Commissioned by the Philharmonie Luxembourg for the "Toy Piano World Summit"
Basics | Amplification | Preparation | Score | Literature | Performances
For every new piece involving the toy piano, I have set out to convey a different perspective. This time, however, I felt stuck for ideas and didn't want to repeat myself. In my despair, I began to dismantle a 25-key table-top piano. I opened the case and removed the set of tines that are responsible for producing the characteristic chime-like sounds of the instrument. Then I changed its position so that the hammers were not hitting the rods. Instead, the metal bar to which they are mounted was struck to create a metallic noise without any pitches. To make these subtle sounds more audible, I connected a contact microphone to the sound board and amplified the signal with a small loudspeaker. I was amazed at this new sound world. A new instrument was born: a gamelan-like percussion orchestra at my fingertips! Along with those metallic tones, this modified instrument contained even more sounds: a dry wooden attack on the lowest key (where the hammer directly hits the sound board) and also a few notes that still produce the usual toy piano tones.
These new possibilities immediately kindled my imagination. By improvising with this setup, I discovered a variety of structural elements that attempted to connect to each other. Furthermore, the amplification became more and more important; not only to make the instrument louder, but also to achieve an aggressive expression more reminiscent of a thrash metal band than that of a children's instrument.
In Miles to go, the four players are treated as a single unit, forming a single meta-instrument. They are not merely playing different voices, but contributing to a common sound that they are creating together. The dense and fast hammering at independent tempos creates haunting phasing effects that appear as an aural rendering of the well-known visual moiré patterns.
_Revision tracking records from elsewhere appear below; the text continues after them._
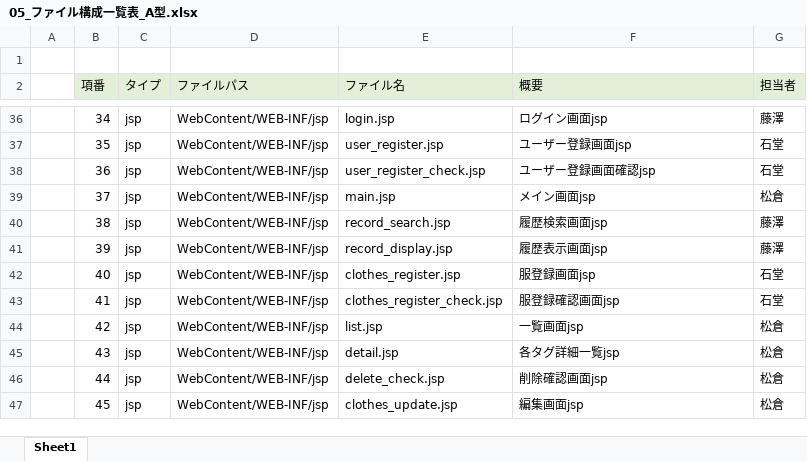
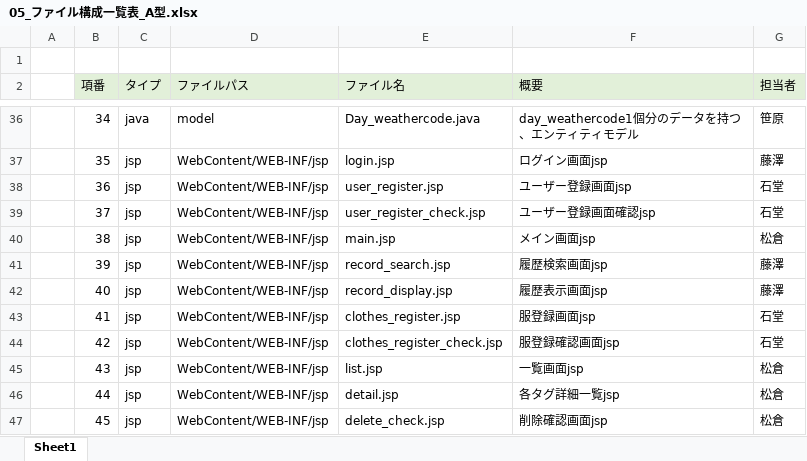
Before and after one commit to dojo2023/C-4, an Excel workbook: doc/05_ファイル構成一覧表_A型.xlsx, sheet Sheet1, drawn as a sheet; only a part is shown, gaps mark what is left out; values as stored, in another font and other column widths than the file's, no borders; the diff covers the shown part only; the diff names each change by its address in the sheet, - before the commit and + after, or states it on an @@ line.

```diff
--- a/doc/05_ファイル構成一覧表_A型.xlsx (sheet Sheet1)
+++ b/doc/05_ファイル構成一覧表_A型.xlsx (sheet Sheet1)
-C36 (タイプ): jsp
+C36 (タイプ): java
-D36 (ファイルパス): WebContent/WEB-INF/jsp
+D36 (ファイルパス): model
-E36 (ファイル名): login.jsp
+E36 (ファイル名): Day_weathercode.java
-F36 (概要): ログイン画面jsp
+F36 (概要): day_weathercode1個分のデータを持つ、エンティティモデル
-G36 (担当者): 藤澤
+G36 (担当者): 笹原
-E37 (ファイル名): user_register.jsp
+E37 (ファイル名): login.jsp
-F37 (概要): ユーザー登録画面jsp
+F37 (概要): ログイン画面jsp
-G37 (担当者): 石堂
+G37 (担当者): 藤澤
-E38 (ファイル名): user_register_check.jsp
+E38 (ファイル名): user_register.jsp
-F38 (概要): ユーザー登録画面確認jsp
+F38 (概要): ユーザー登録画面jsp
-E39 (ファイル名): main.jsp
+E39 (ファイル名): user_register_check.jsp
-F39 (概要): メイン画面jsp
+F39 (概要): ユーザー登録画面確認jsp
-G39 (担当者): 松倉
+G39 (担当者): 石堂
-E40 (ファイル名): record_search.jsp
+E40 (ファイル名): main.jsp
-F40 (概要): 履歴検索画面jsp
+F40 (概要): メイン画面jsp
-G40 (担当者): 藤澤
+G40 (担当者): 松倉
-E41 (ファイル名): record_display.jsp
+E41 (ファイル名): record_search.jsp
-F41 (概要): 履歴表示画面jsp
+F41 (概要): 履歴検索画面jsp
-E42 (ファイル名): clothes_register.jsp
+E42 (ファイル名): record_display.jsp
-F42 (概要): 服登録画面jsp
+F42 (概要): 履歴表示画面jsp
-G42 (担当者): 石堂
+G42 (担当者): 藤澤
-E43 (ファイル名): clothes_register_check.jsp
+E43 (ファイル名): clothes_register.jsp
-F43 (概要): 服登録確認画面jsp
+F43 (概要): 服登録画面jsp
-E44 (ファイル名): list.jsp
+E44 (ファイル名): clothes_register_check.jsp
-F44 (概要): 一覧画面jsp
+F44 (概要): 服登録確認画面jsp
-G44 (担当者): 松倉
+G44 (担当者): 石堂
-E45 (ファイル名): detail.jsp
+E45 (ファイル名): list.jsp
-F45 (概要): 各タグ詳細一覧jsp
+F45 (概要): 一覧画面jsp
-E46 (ファイル名): delete_check.jsp
+E46 (ファイル名): detail.jsp
-F46 (概要): 削除確認画面jsp
+F46 (概要): 各タグ詳細一覧jsp
-E47 (ファイル名): clothes_update.jsp
+E47 (ファイル名): delete_check.jsp
-F47 (概要): 編集画面jsp
+F47 (概要): 削除確認画面jsp
```
Also changed, not shown: 1 added row and 169 edited cells elsewhere in this sheet, formulas that keep their value, 4 other files.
These hectic and breathless movements evoke moments of stress and unrest but at a certain point, become transformed by the listener to the opposite: a quality of calmness. Finally, another transformation takes place when the percussive attacks are gradually replaced by soft and flowing sounds, which are achieved by stroking and scratching the soundboard with the handle of a percussion mallet.
This formal process gave rise to the title "Miles to go" which was borrowed from the poem Stopping by Woods on a Snowy Evening by Robert Frost:
Miles to go performed by Isabel Ettenauer, Jennifer Hymer, Stefan Weinzierl,
Berhard Fograscher (toy piano) and Daniel Moreira (conductor)
Toy Piano | Non Piano Weekend
Laeiszhalle Hamburg, 27 Sep 2014
Video: Daniel Moreira
NB: It is absolutely necessary that all instruments are using exactly the same audio gear!
Amplification setup: Behringer mixer, toy piano, loudspeaker
Remove the upper lid from the tabletop toy piano. Remove the two screws that are holding the tone comb. Place it loosely into the slot and shift it to the right side of the piano. Lift the tone comb and position it on the horizontal wood strip. Secure it there with a small piece of foam rubber which is inserted between the right end of the metal bar and the resonance board. Now, the hammers of the upper octave are not hitting the metal rods but only the metal bar to which they are mounted. This will result in an unpitched, metallic sound. As the lowest key is hitting the resonance board, it will produce a wooden sound. Note that the keys between low d and low f# are striking the rods - these are the only four keys which would produce the commonly known toy piano sounds. (NB: those tones are actually sounding a half tone lower due to the shifting of the tone comb to the right side.) Finally, the two highest key produce a variant of the the aforementioned metallic sound, however damped due to the rubber foam.
Correct position of the toy piano's tone comb
Following this procedure, the toy piano will now produce the following sounds:
The score of Miles to go can be downloaded for free. Please note that the music is protected by copyright.
Updated: 4 Aug 2015